Posted by: Loren Coleman on October 23rd, 2007
Depiction of a native being consumed by a Ya-te-veo (“I can see you”) carnivorous tree of Central America, from Land and Sea by J.W. Buel, 1887. Source: Wikipedia. (The image appears to be from a woodcut, naturally.)
In Roy Mackal’s book, Searching for Hidden Animals (NY: Doubleday, 1980), his last chapter is entitled “The Monstrous Plants.” It was not about cryptozoology, needless to say, but about cryptobotany, being a short treatise on the Victorian accounts of man-eating plants.
As Mackal points out, many zoologists and botanists have been fascinated by plants that eat meat since the days when Charles Darwin was bitten by this interest, and wrote a definitive work on the subject, Insectivorous Plants, published in 1888.
Like Mackal, who tells of having acquired several varieties of carnivorous plants after reading about them in Darwin, I recall as a boy buying and successfully raising Venus flytraps (Dionaena muscipula), after reading about the plants in Willy Ley’s Salamanders and Other Wonders (NY: Viking, 1955).
Recently, I’ve actually thought about getting some more, to raise them in this bay window here at the museum. The plants still intrigue me. Nature does have some fine wonders.
Anyway, Mackal spends his final chapter detailing mostly the reports from the 1850s through the 1940s of the “Man-Eating Tree of Madagacar,” and the expeditions that searched (unsuccessfully) for the species.
Little did I imagine that I would run across a new story of a similar nature, but here it is, from today, from South India: “Cow-eating trees of Padrame.”
Mangalore: Carnivorous trees grabbing humans and cattle and gobbling them up is not just village folklore.
Residents of Padrame near Kokkoda in Uppinangady forest range sighted one such carnivorous tree trying to dine on a cow last Thursday [October 18, 2007]. According to reports, the cow owned by Anand Gowda had been left to graze in the forests.

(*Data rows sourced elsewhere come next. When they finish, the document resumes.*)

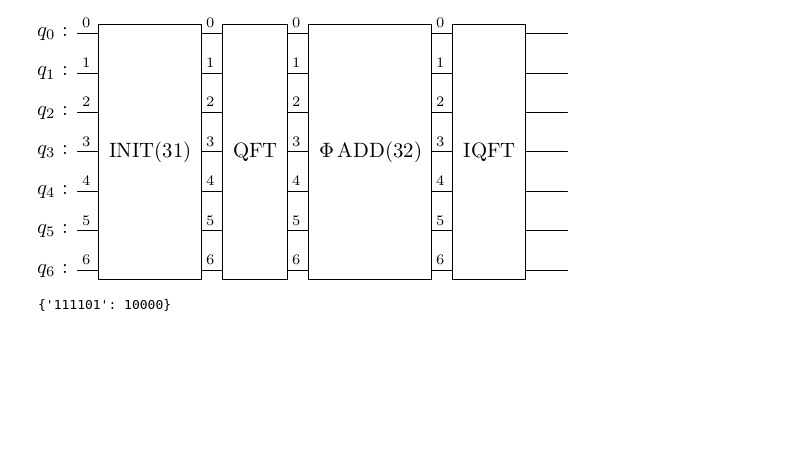
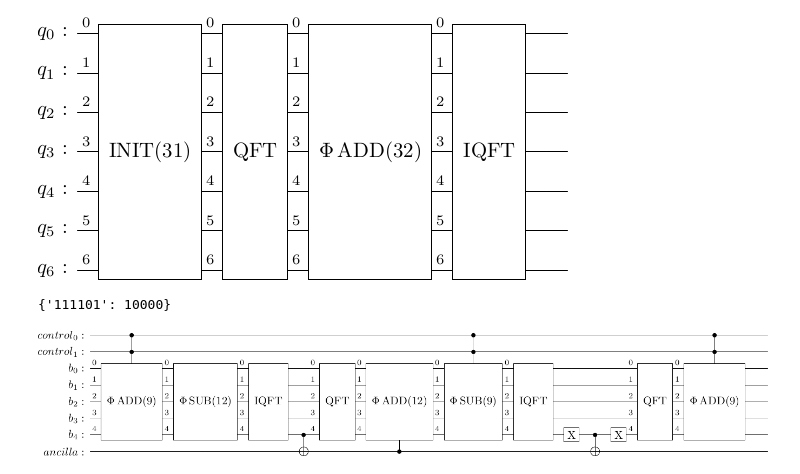
Before and after one commit to Treks2448/shors-algorithm, a Jupyter notebook: modulo-adder.ipynb, the cells around one changed output. Saved outputs shown, nothing was run; the diff lists cells and outputs as text; code cells hidden in the pictures; blank space fills up the shorter version.

Commit message:
Created modulo adder circuit

```diff
--- a/modulo-adder.ipynb
+++ b/modulo-adder.ipynb
@@ -110,5 +112,42 @@ counts
 # %% [output]
 {'111101': 10000}
 # %%
-def modulo_adder(a, b, N):
-    mod_adder_circ = QuantumCircuit()
+def c2_qft_mod_adder(a, N, n_qubits):
+    msb_top=False
+    """ Prepare gates"""
+    c2_f_add_a = fourier_add_a(a, n_qubits, msb_top).to_gate(label=f"\Phi ADD({a})").control(2)
+    c2_f_sub_a = fourier_add_a(a, n_qubits, msb_top).inverse().to_gate(label=f"\Phi SUB({a})").control(2)
+    c1_f_add_N = fourier_add_a(N, n_qubits, msb_top).to_gate(label=f"\Phi ADD({N})").control(1)
+    f_sub_N = fourier_add_a(N, n_qubits, msb_top).inverse().to_gate(label=f"\Phi SUB({N})")
+    """ Construct circuit"""
+    # n qubits + 1 ancilla + 2 control
+    c2fma_circ = QuantumCircuit(
+        QuantumRegister(2, name="control"),
+        QuantumRegister(n_qubits, name="b"),
+        QuantumRegister(1, name="ancilla")
+    )
+    c2fma_circ.append(c2_f_add_a, range(n_qubits + 2))
+    c2fma_circ.append(f_sub_N, [i+2 for i in range(n_qubits)])
+    c2fma_circ.append(QFT(n_qubits, do_swaps=False, inverse=True).to_gate(), [i+2 for i in range(n_qubits)])
+    c2fma_circ.cx(n_qubits + 2 - 1, n_qubits + 2 + 1 - 1)
+    c2fma_circ.append(QFT(n_qubits, do_swaps=False, inverse=False).to_gate(), [i+2 for i in range(n_qubits)])
+    allocs = [i+1 for i in range(n_qubits + 1)]
+    allocs[0] = n_qubits + 2 + 1 - 1
+    c2fma_circ.append(c1_f_add_N, allocs)
+    c2fma_circ.append(c2_f_sub_a, range(n_qubits + 2))
+    c2fma_circ.append(QFT(n_qubits, do_swaps=False, inverse=True).to_gate(), [i+2 for i in range(n_qubits)])
+    c2fma_circ.x(n_qubits + 2 - 1)
+    c2fma_circ.cx(n_qubits + 2 - 1, n_qubits + 2 + 1 - 1)
+    c2fma_circ.x(n_qubits + 2 - 1)
+    c2fma_circ.append(QFT(n_qubits, do_swaps=False, inverse=False).to_gate(), [i+2 for i in range(n_qubits)])
+    c2fma_circ.append(c2_f_add_a, range(n_qubits + 2))
+
+    return c2fma_circ
+# %%
+a = 9
+b = 7
+N = 12
+n = floor(log(N, 2)) + 2
+c2_qft_mod_adder(a, N, n).draw("latex")
+# %% [output]
+[figure, added]
```
Also changed, not shown: parts of 4 cells of this notebook.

The cow was suddenly grabbed by the branches and pulled from the ground. The terrified cowherd ran to the village, and got Gowda and a band of villagers to the carnivorous tree.
Before the tree could have its meal, Anand Gowda and the villagers struck mortal blows to the branches that turned limp and the cow was rescued. Uppinangady range forest officer (RFO) Subramanya Rao said the tree was described as ‘pili mara’ (tiger tree) in native lingo.
He had received many complaints about cattle returning home in the evenings without tails. On Friday, the field staff confirmed coming across a similar tree in Padrane, partially felled down.
However no detailed inquiry was made as the authorities were not asked for any report, Rao said.‘Cow-eating’ trees of Padrame, Tuesday, October 23, 2007, Express News Service, New IndPress.
Loren Coleman is one of the world’s leading cryptozoologists, some say “the” leading. Certainly, he is acknowledged as the current living American researcher and writer who has most popularized cryptozoology in the late 20th and early 21st centuries. Starting his fieldwork and investigations in 1960, after traveling and trekking extensively in pursuit of cryptozoological mysteries, Coleman began writing to share his experiences in 1969. An honorary member of Ivan T. Sanderson’s Society for the Investigation of the Unexplained in the 1970s, Coleman has been bestowed with similar honorary memberships of the North Idaho College Cryptozoology Club in 1983, and in subsequent years, that of the British Columbia Scientific Cryptozoology Club, CryptoSafari International, and other international organizations. He was also a Life Member and Benefactor of the International Society of Cryptozoology (now-defunct). Loren Coleman’s daily blog, as a member of the Cryptomundo Team, served as an ongoing avenue of communication for the ever-growing body of cryptozoo news from 2005 through 2013.